2019 marks the sixth year of the BIM Benchmark survey — a research programme conducted by EBOSS and the BIM Acceleration Committee to understand the uptake of Building Information Modelling in New Zealand.
The survey looks at the use of BIM by three control groups:
- Industry: Key users of BIM technology within the construction industry
- Clients: Property/asset managers with medium to large portfolios of property or other constructed assets
- Subcontractors: Subcontractors from medium to large scale companies — a new addition in 2019
In conjunction with the BIM Acceleration Committee, we are pleased to announce the results of the 2019 survey.
Here are some key findings from this year's research:
A plateau in the use of BIM by industry and clients
Uptake of BIM (the number of projects using BIM) seems to have plateaued for the industry group. While there was a small uplift last year, this was insignificant, with no increase in 2019. The uptake of BIM has stayed relatively stable for this group over the past three years, which suggests that the industry needs a real push to get past the plateau.
Uptake of BIM has also remained stable among the client group. Only half surveyed integrate digital asset or spatial information. In addition, only 8% of those who don’t integrate digital information say they plan to start doing so in the next 12 months.
BIM use among subcontractors varies widely
This year for the first time we surveyed a group of subcontractors. According to this group, BIM is used on 43% of projects, but that proportion varies widely depending on the subcontractor type. Only three in ten actively push for BIM use on their projects, while a few say they will create their own BIM data even if the consultant is not using BIM.
A shift towards collaboration needed
While there are a number of barriers to BIM uptake, collaboration is one that comes up year after year. In 2019:
- 17% of industry say lack of collaboration is a barrier to BIM use
- Only 42% of industry say they always share their models
- 54% of subcontractors never receive BIM Execution Plans (BEPs)
As an industry, we need to shift to a more collaborative approach, or we’ll never realise the full efficiencies that BIM processes can offer. BIM means a more dynamic design process, with designs shifting throughout the process. The sense is that clients, subcontractors, and the industry are not really set up to cope with this type of dynamic design, and it is hard to get clients and contractors to understand and work within this new paradigm.
A core part of this mindset shift needs to come from clients. At present, only half of clients within the control group specify BIM in procurement. There are some clients who don’t see the value in BIM, and therefore are not allowing enough in contracts for the extra work BIM requires.

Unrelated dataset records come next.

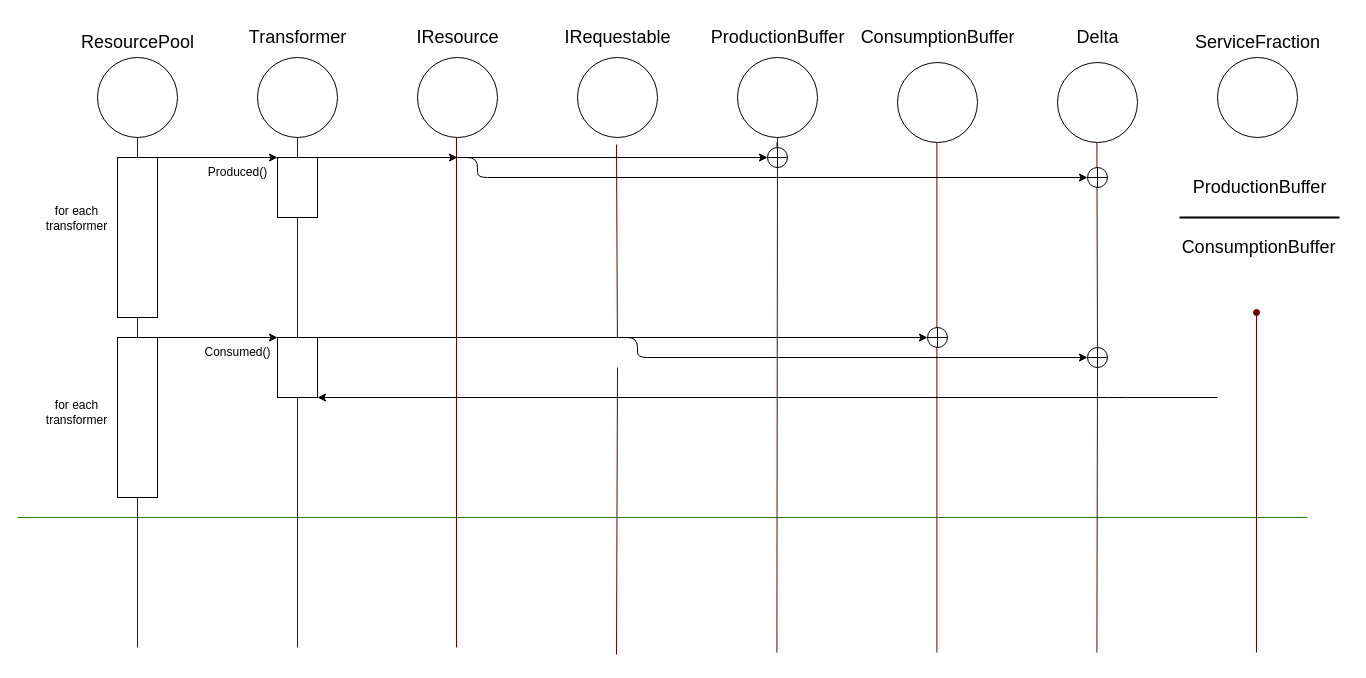
The draw.io diagram ecoSequence.drawio in CallumWalley/tradeTest, before the edit. Source tidied: cells renumbered, new cells numbered last; positions are measured from the earlier drawing's top-left corner, leaving out a move shared by most shapes. Both pictures are drawn from the tidied source at 100%, with x=0, y=0 at pixel (17, 17).
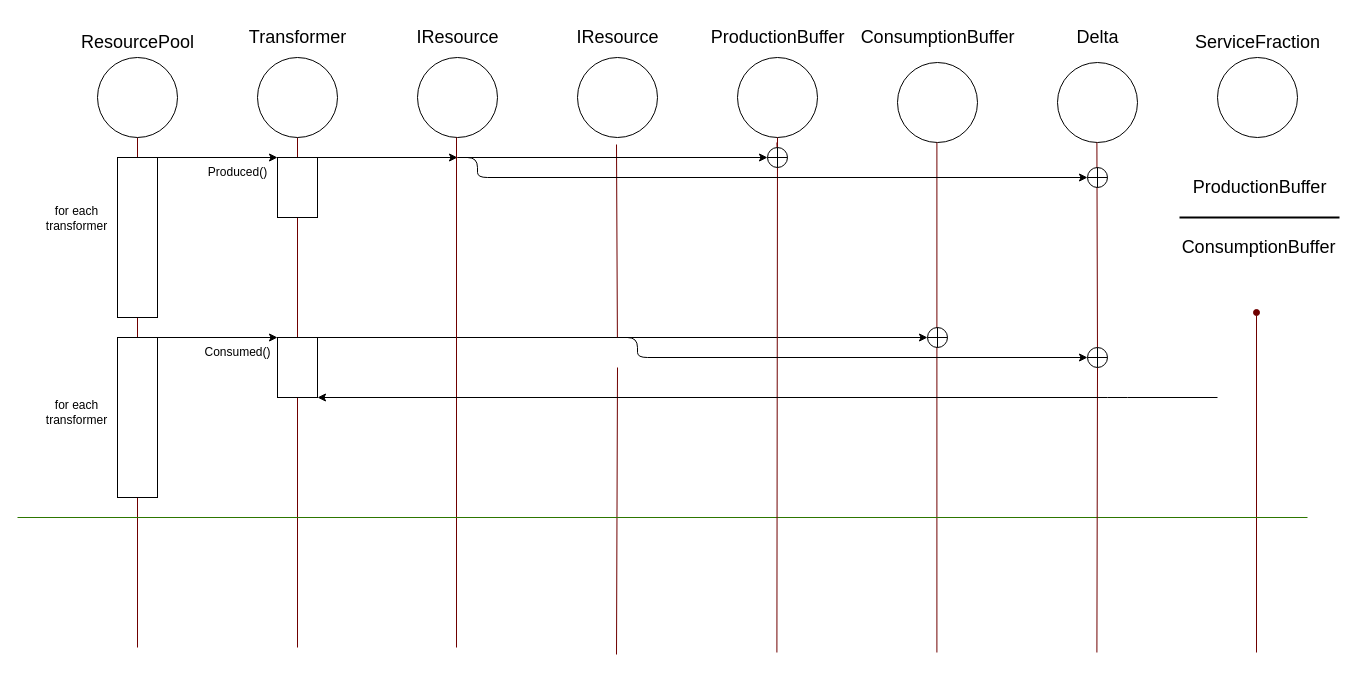
After the change.

What changed in the source:
```diff
@@
-    <mxCell id="31" value="&lt;span style=&quot;font-size: 18px;&quot;&gt;IRequestable&lt;/span&gt;" style="text;html=1;align=center;verticalAlign=middle;strokeColor=none;fillColor=none;" parent="1" vertex="1">
+    <mxCell id="31" value="&lt;span style=&quot;font-size: 18px;&quot;&gt;IResource&lt;/span&gt;" style="text;html=1;align=center;verticalAlign=middle;strokeColor=none;fillColor=none;" parent="1" vertex="1">
       <mxGeometry x="535" width="130" height="40" as="geometry" />
     </mxCell>
```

On a positive note, the majority of clients are thinking about whole-of-life, whole-of-building cost at least a little. While a good proportion are giving some consideration to this when procuring projects, the definition of some varies widely. There is a real polarisation of whether whole-of-life, whole-of-building costings are more or less important than the cost to construct.
Legacy systems and the cost of existing conditions modelling still remain as barriers for clients. In addition, creating models for existing conditions is seen as a lot of cost for relatively low value — 46% of clients not currently integrating digital spatial and asset information cite costs outweighing the benefits as their reason.
Bringing subcontractors into the fold
From a subcontractor perspective, what they’re receiving from industry isn’t always ideal. In the transition from the design BIM model to the construction model, over half say they generally discard the design model and remodel more accurately themselves (55%).
In addition, few subcontractors agree that BIM is increasing the efficiency of their work. Only one quarter agree that the cost of accurately modelling is justified with savings during construction, or that they are using BIM to increase the efficiency of their work. Only one in five agree that the model is increasingly being used for populating as-built documentation.
Where to from here?
It would seem to really get to the next level of BIM use, we require far more integration of the different parties involved in a project and more collaboration. Where BIM has worked well, respondents have mentioned increased coordination, efficiency, and better construction outcomes. This can be achieved, but it will require a shift in the way different parties work together.
As an example:
- From Industry: Only 42% always share their models with other businesses involved in a project
- From clients: 54% believe their supply chain can’t deliver the required information
- From subcontractors: Only 5% agree that the level of detail within the design BIM is sufficient for the transition to the construction BIM
As an industry, we agree that BIM is important, but increasing use of BIM will require a mindset shift on all sides. This raises the questions:
- How can we better bring about a shared understanding that will give each party useful information?
- How can we enable a more dynamic mindset in the market given where we are now?
- How can we bring BIM into the conversation before procurement gets involved?